I would have, of course, listened to Total Loss, and found it a compelling, beautiful statement regardless of the kind of year I had leading up to its release. But when “Ocean Floor for Everything” was released, just slightly over a month after I faced a loss that I did not know how to process, and in standing in the long, dark shadow of grief, I grabbed hold of the sentiment within Krell’s words and I never really let go.

I never really let go.

Ain’t no shame in holding onto grief—just as long as you make room for other things, too.

I have never really figured out that second part, even today.

There is something about Total Loss that still surprises me—even though it is an album I threw myself into headfirst when it arrived, and even though I know, deep down, what is around every corner, the gravity with which moments of this album hits still resonates just as hard as it did ten years ago—the extreme highs and lows, the unexpected moments of jubilance and triumphs, and the depths of anguish and resigned acceptance. 

It is an album that is so closely associated with a time, and a place, that even in just how emotionally challenging it is to revisit, there is comfort in just how exhilarating and thoughtful it remains.

There is an ocean floor for everything.

For me. The sun. And he.

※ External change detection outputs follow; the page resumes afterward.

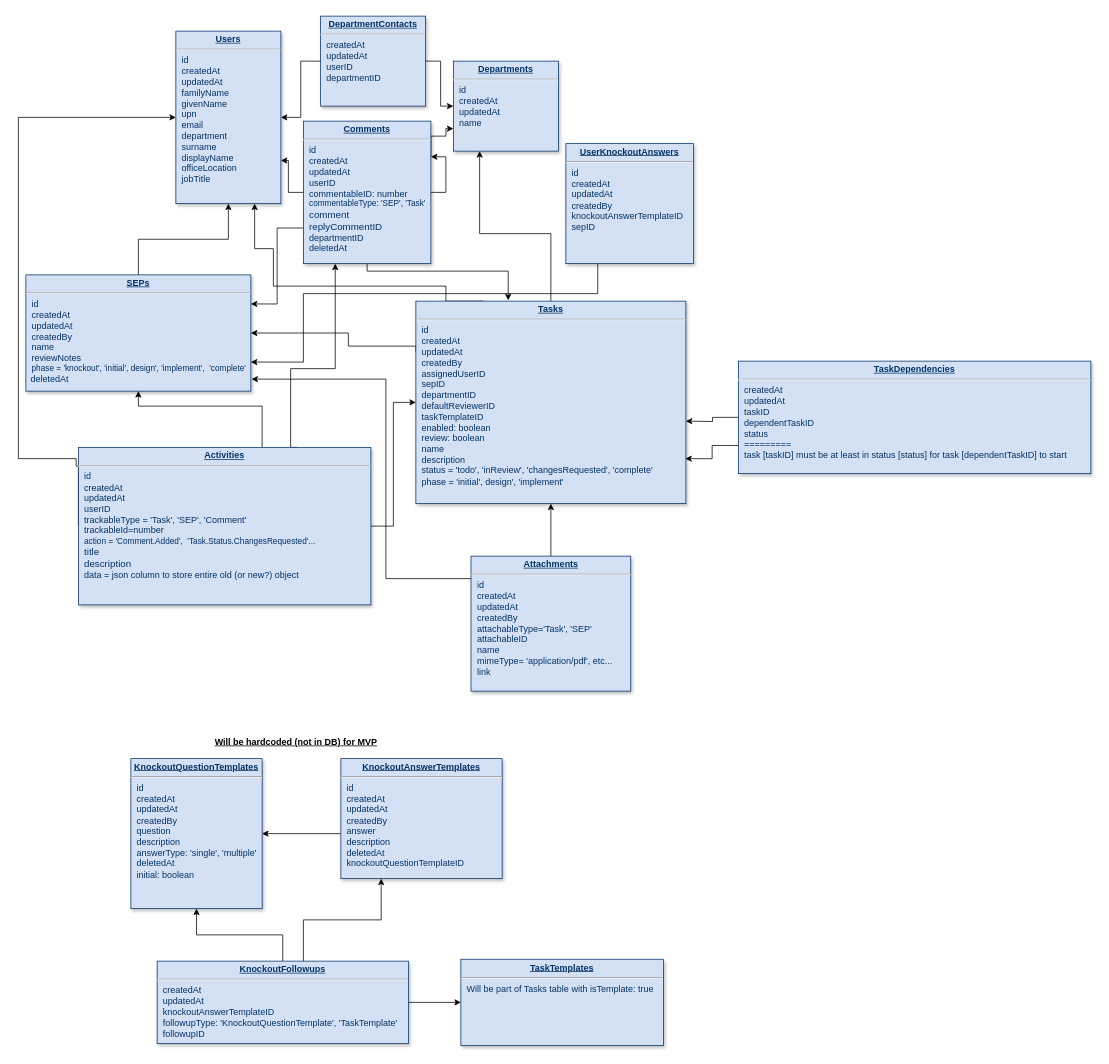
The draw.io diagram docs/sep-database.drawio.xml in BitCoyote/Solution-Enablement-Process, before the edit. Source tidied: cells renumbered, new cells numbered last; positions are measured from the earlier drawing's top-left corner, leaving out a move shared by most shapes. Both pictures are drawn from the tidied source at 75%, with x=0, y=0 at pixel (18, 16).
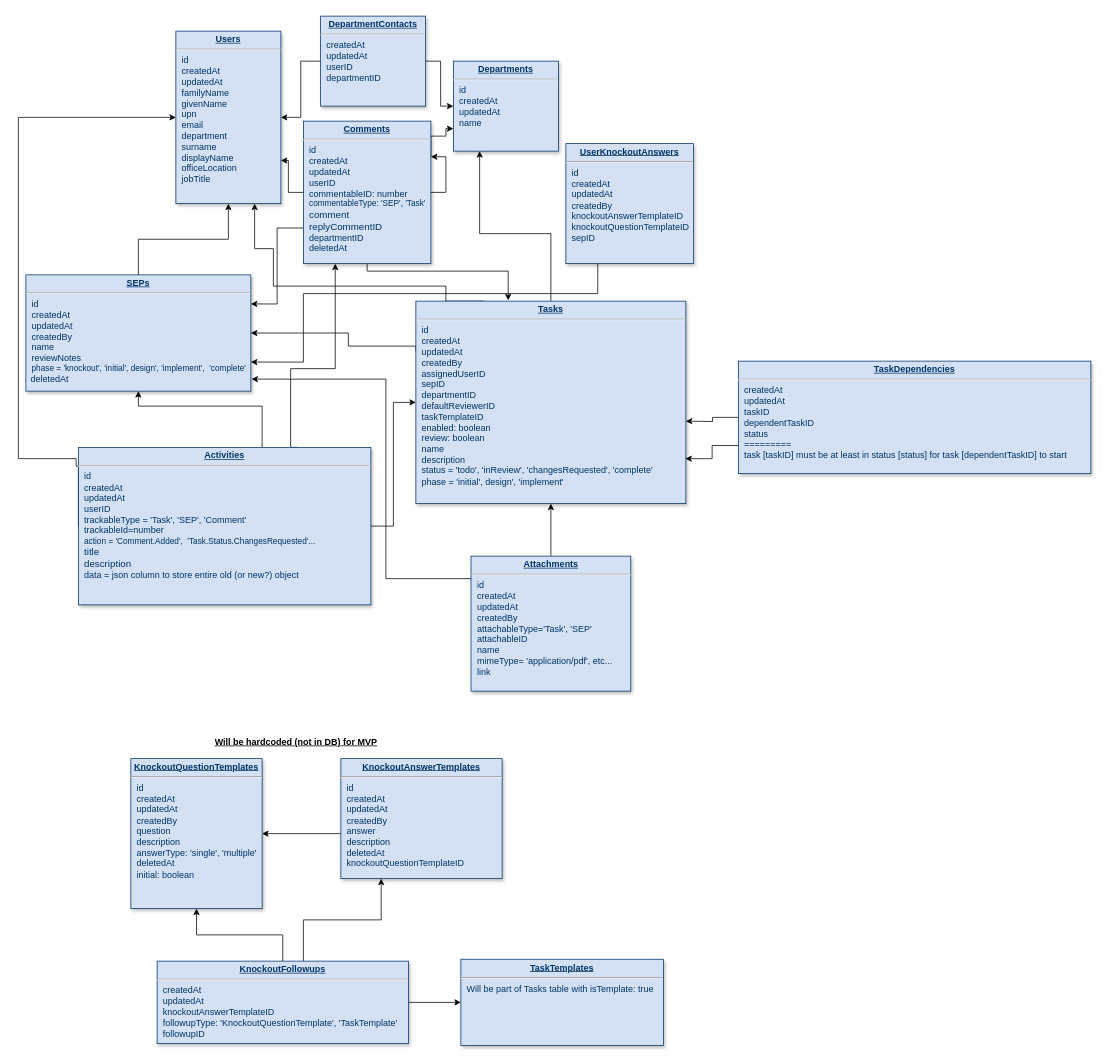
The same diagram, later.

Commit message (it also covers changes not shown here):
Updated db diagram with new field

Change to the diagram source:
```diff
@@
-    <mxCell id="40" value="&lt;p style=&quot;margin: 0px; margin-top: 4px; text-align: center; text-decoration: underline;&quot;&gt;&lt;strong&gt;UserKnockoutAnswers&lt;/strong&gt;&lt;/p&gt;&lt;hr&gt;&lt;p style=&quot;margin: 0px; margin-left: 8px;&quot;&gt;&lt;span style=&quot;background-color: initial;&quot;&gt;id&lt;/span&gt;&lt;/p&gt;&lt;p style=&quot;margin: 0px; margin-left: 8px;&quot;&gt;&lt;span style=&quot;background-color: initial;&quot;&gt;createdAt&lt;/span&gt;&lt;br&gt;&lt;/p&gt;&lt;p style=&quot;margin: 0px; margin-left: 8px;&quot;&gt;updatedAt&lt;/p&gt;&lt;p style=&quot;margin: 0px; margin-left: 8px;&quot;&gt;createdBy&lt;/p&gt;&lt;p style=&quot;margin: 0px; margin-left: 8px;&quot;&gt;&lt;span style=&quot;background-color: initial;&quot;&gt;knockoutAnswerTemplateID&lt;/span&gt;&lt;br&gt;&lt;/p&gt;&lt;p style=&quot;margin: 0px; margin-left: 8px;&quot;&gt;sepID&lt;/p&gt;" style="verticalAlign=top;align=left;overflow=fill;fontSize=12;fontFamily=Helvetica;html=1;strokeColor=#003366;shadow=1;fillColor=#D4E1F5;fontColor=#003366;" parent="1" vertex="1">
+    <mxCell id="40" value="&lt;p style=&quot;margin: 0px; margin-top: 4px; text-align: center; text-decoration: underline;&quot;&gt;&lt;strong&gt;UserKnockoutAnswers&lt;/strong&gt;&lt;/p&gt;&lt;hr&gt;&lt;p style=&quot;margin: 0px; margin-left: 8px;&quot;&gt;&lt;span style=&quot;background-color: initial;&quot;&gt;id&lt;/span&gt;&lt;/p&gt;&lt;p style=&quot;margin: 0px; margin-left: 8px;&quot;&gt;&lt;span style=&quot;background-color: initial;&quot;&gt;createdAt&lt;/span&gt;&lt;br&gt;&lt;/p&gt;&lt;p style=&quot;margin: 0px; margin-left: 8px;&quot;&gt;updatedAt&lt;/p&gt;&lt;p style=&quot;margin: 0px; margin-left: 8px;&quot;&gt;createdBy&lt;/p&gt;&lt;p style=&quot;margin: 0px; margin-left: 8px;&quot;&gt;&lt;span style=&quot;background-color: initial;&quot;&gt;knockoutAnswerTemplateID&lt;/span&gt;&lt;br&gt;&lt;/p&gt;&lt;p style=&quot;margin: 0px; margin-left: 8px;&quot;&gt;knockoutQuestionTemplateID&lt;br&gt;&lt;/p&gt;&lt;p style=&quot;margin: 0px; margin-left: 8px;&quot;&gt;sepID&lt;/p&gt;" style="verticalAlign=top;align=left;overflow=fill;fontSize=12;fontFamily=Helvetica;html=1;strokeColor=#003366;shadow=1;fillColor=#D4E1F5;fontColor=#003366;" parent="1" vertex="1">
       <mxGeometry x="730" y="170" width="170" height="160" as="geometry" />
     </mxCell>
```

1- This would have been entirely too difficult to try and explain in a concise way within the essay itself here, especially so early on, but there were other things that contributed to my decision to leave the job at the radio station, including a contentious and difficult relationship with a co-worker there who, at one time, had been a bit of a mentor and friend while we both found our way and developed our voices at the station. We had a falling out, and over the course of 2012, she, in a sense, was attempting to bully me out of my job there.

2- The other album was Put Your Back N 2 It  by Perfume Genius, which has been released in February of 2012, and my wife and I made the mistake of going to see a Perfume Genius concert roughly two weeks after the death of our companion rabbit as depicted near the end of this piece. Even with how much I loved Perfume Genius at the time, I have not been able to really listen to any of the subsequent albums over the last decade, simply because of this association and the shadow that this period of my life casts on the music. I additionally tried to write about the tenth anniversary of Put Your Back N 2 It for the music criticism website PopMatters at the start of the year and had a relatively negative experience both with the editors of the site, and therefore trying to write the piece itself. 

3- Not that Krell has performed as How to Dress Well in a number of years, and when I saw him last, in 2016, I do not think it was part of the setlist, but when he would play “Ready for The World,” he would allow it to slowly segue into an interpolation of the R.Kelly song “I Wish,” often it taking into a dizzying and frenetic conclusion. At some point, after 2013, when there was a dialogue about how problematic R.Kelly was/is, Krell decided to stop including this cover in his set. He did, when performing it at the Triple Rock in Minneapolis, dedicate it to me, which I am grateful for. 

4. There was no way to shoehorn this into the piece, but “Talking to You” and “World I Need You, Won’t Be Without You,” both include a sample lifted from “In Your Dreams,” by James Nyte. The video is long gone now from YouTube—I watched it once a number of years ago—but it was a very bizarre, very earnest, homemade video involving Nyte at the keyboard. I get the impression that Nyte, or perhaps just “In Your Dreams” was one of those bizarre, mid to late 2000s internet things that you, perhaps, discovered or were shown by a friend, and are specific to a certain corner of the zeitgeist.

5- In his post, Krell describes it as being “v personal,” and I think this is what ultimately led me to begin using “v” in place of “very” over the last decade.